The black and red ants were obvious enemies, frequently engaging in battles to the death. Though the red ants were about half the size of the black ants, the red ants sometimes got the better of the battles. And sometimes, when the two sides appeared to be at peace, I would try to stir them up by placing a black or red ant among those of the opposite group.

It was great entertainment. We had no TV.

My intervention was what some people would describe as God-like. Though we often want to pin our human failings on God, the God of Christians and Jews is nothing like that. How much, if any, culpability may we assign to God for what’s wrong with us and our world? And how should people searching for God react to conflict?

We See Things Differently
Conflict is, of course, as proper to humans as harmony. We all see things differently, making conflict inevitable and even necessary. Jesus was involved in plenty of conflict. The challenge for people searching for God, including those who wish to follow Jesus, is to engage in conflict while continuing to love. Some adaptation of the old adage, “hate the sin and love the sinner,” applies.

Regarding the ants, anyone who watches nature documentaries as I do knows that the world is full of “natural” conflict: a fish is peacefully swimming in a stream when an eagle swoops down and takes it to its nest where the fish is torn to pieces; the cheetah runs down an antelope and goes for its neck; the purple martin dive bombs a moth in your back yard.

And, of course, we humans are among the greatest of predators. We regularly, and in great numbers, kill and eat other animals.

How is it that a compassionate God included the cruel mechanism of predation in his/her evolutionary creation plan?

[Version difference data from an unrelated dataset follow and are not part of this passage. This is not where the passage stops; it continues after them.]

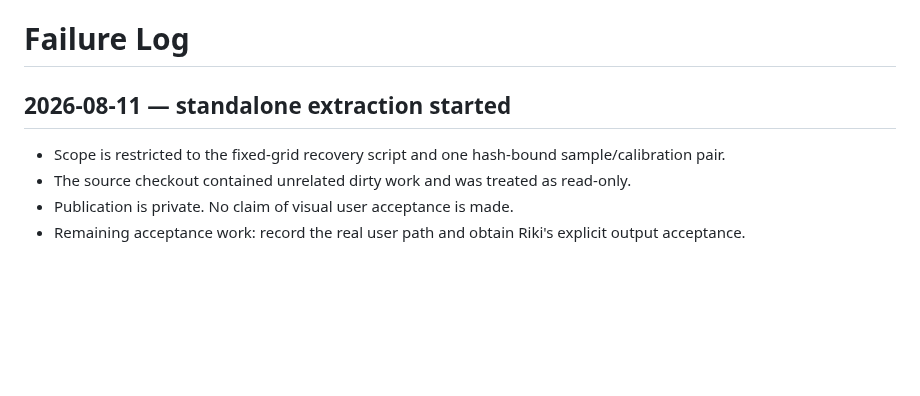
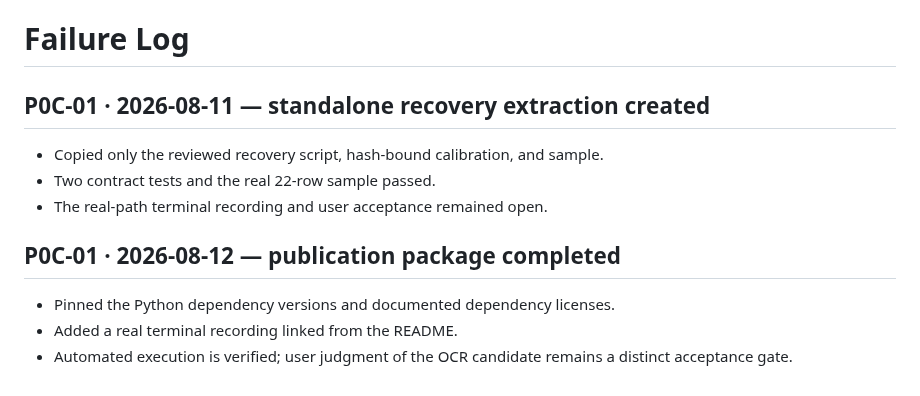
Before and after one commit to rikiyanai/screenshot-of-ascii-art-to-txt-converter, a Markdown page: docs/FAILURE_LOG.md, the part around the change. Drawn GitHub-style; blank space fills up the shorter version.

```diff
--- a/docs/FAILURE_LOG.md
+++ b/docs/FAILURE_LOG.md
@@ -1,11 +1,14 @@
 # Failure Log
 
-## 2026-08-11 — standalone extraction started
+## P0C-01 · 2026-08-11 — standalone recovery extraction created
 
-- Scope is restricted to the fixed-grid recovery script and one hash-bound
-  sample/calibration pair.
-- The source checkout contained unrelated dirty work and was treated as
-  read-only.
-- Publication is private. No claim of visual user acceptance is made.
-- Remaining acceptance work: record the real user path and obtain Riki's
-  explicit output acceptance.
+- Copied only the reviewed recovery script, hash-bound calibration, and sample.
+- Two contract tests and the real 22-row sample passed.
+- The real-path terminal recording and user acceptance remained open.
+
+## P0C-01 · 2026-08-12 — publication package completed
+
+- Pinned the Python dependency versions and documented dependency licenses.
+- Added a real terminal recording linked from the README.
+- Automated execution is verified; user judgment of the OCR candidate remains
+  a distinct acceptance gate.
```
Also changed, not shown: README.md (+5 -1 lines), docs/DEPENDENCIES.md (added, +15 -0 lines), docs/provenance.md (+9 -5 lines), docs/fixed-grid-recovery.gif (added), 6 other files.
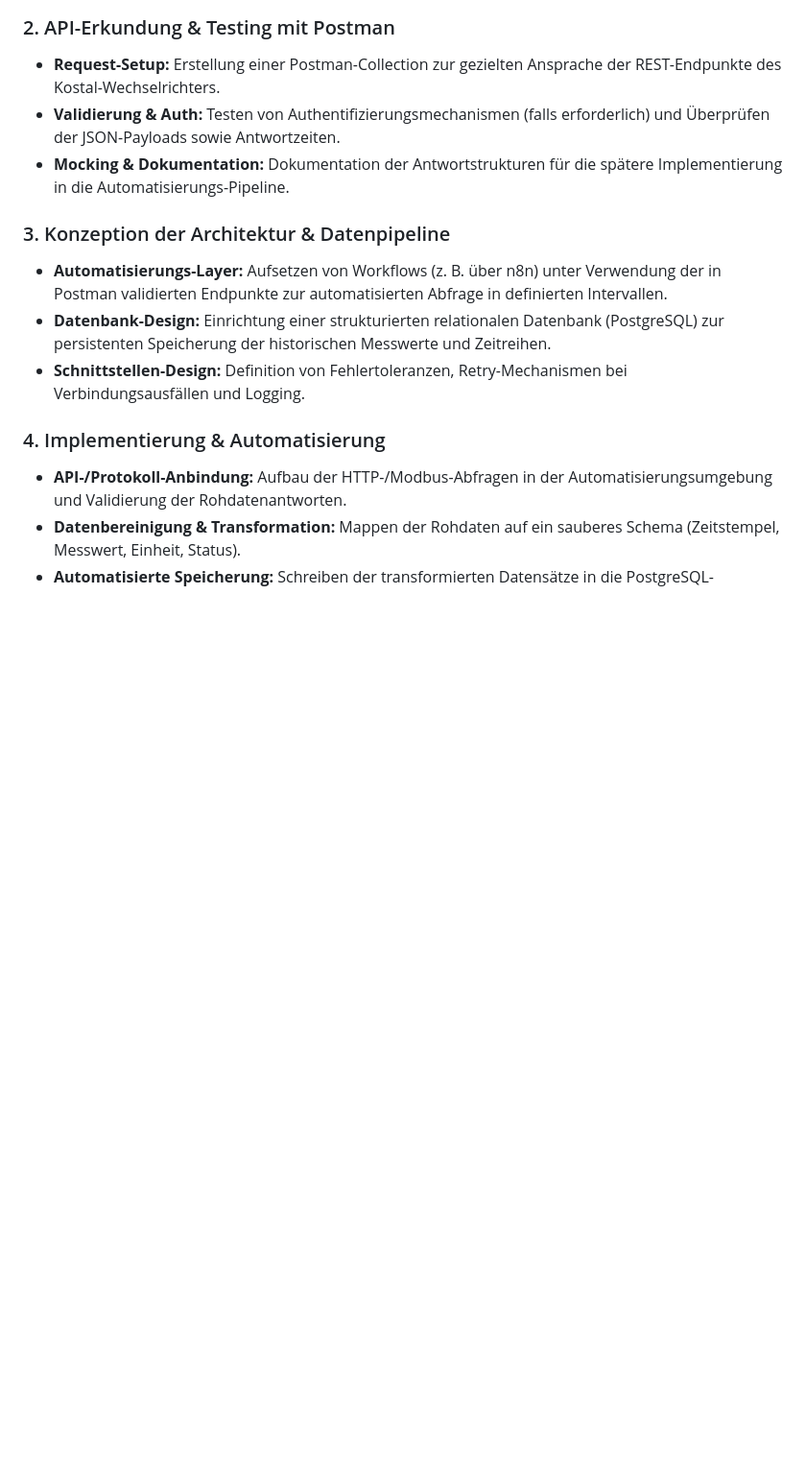
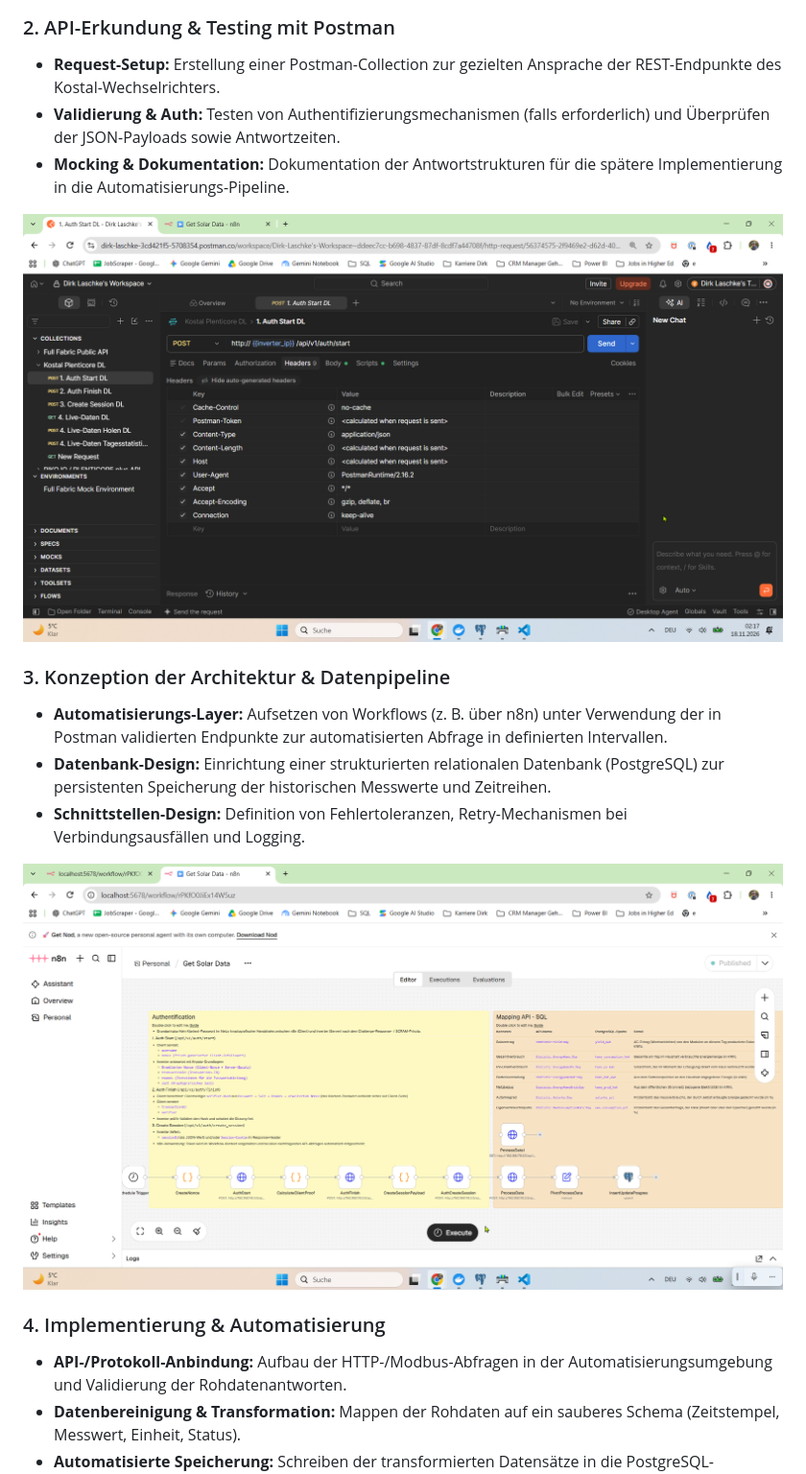
Before and after one commit to dirklaschke-stack/Koastal-Solar-Data-Pipeline, a Markdown page: README.md, the part around one of its changes. Shown at 96% size. Rendered like a GitHub page; pictures changed too: assets/n8n.png (added), assets/postman.png (added); blank space fills up the shorter version.

```diff
--- a/README.md
+++ b/README.md
@@ -18,10 +18,14 @@ Ziel des Projekts war die Anbindung, Datenerfassung und strukturierte Auswertung
 * **Validierung & Auth:** Testen von Authentifizierungsmechanismen (falls erforderlich) und Überprüfen der JSON-Payloads sowie Antwortzeiten.
 * **Mocking & Dokumentation:** Dokumentation der Antwortstrukturen für die spätere Implementierung in die Automatisierungs-Pipeline.
 
+![Postman Logo](./assets/postman.png)
+
 ### 3. Konzeption der Architektur & Datenpipeline
 * **Automatisierungs-Layer:** Aufsetzen von Workflows (z. B. über n8n) unter Verwendung der in Postman validierten Endpunkte zur automatisierten Abfrage in definierten Intervallen.
 * **Datenbank-Design:** Einrichtung einer strukturierten relationalen Datenbank (PostgreSQL) zur persistenten Speicherung der historischen Messwerte und Zeitreihen.
 * **Schnittstellen-Design:** Definition von Fehlertoleranzen, Retry-Mechanismen bei Verbindungsausfällen und Logging.
+
+![n8n Workflow](./assets/n8n.png)
 
 ### 4. Implementierung & Automatisierung
 * **API-/Protokoll-Anbindung:** Aufbau der HTTP-/Modbus-Abfragen in der Automatisierungsumgebung und Validierung der Rohdatenantworten.
```
Also changed, not shown: other parts of README.md (+4 -0 lines), assets/Postgres.png (added), assets/PowerBI.png (added).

We don’t know. But as unpopular as it is to make such distinctions today, it seems that God had a different plan for humans than he did for other animals. About the most we can say – as my brother-in-law is fond of saying – is, “It is what it is.”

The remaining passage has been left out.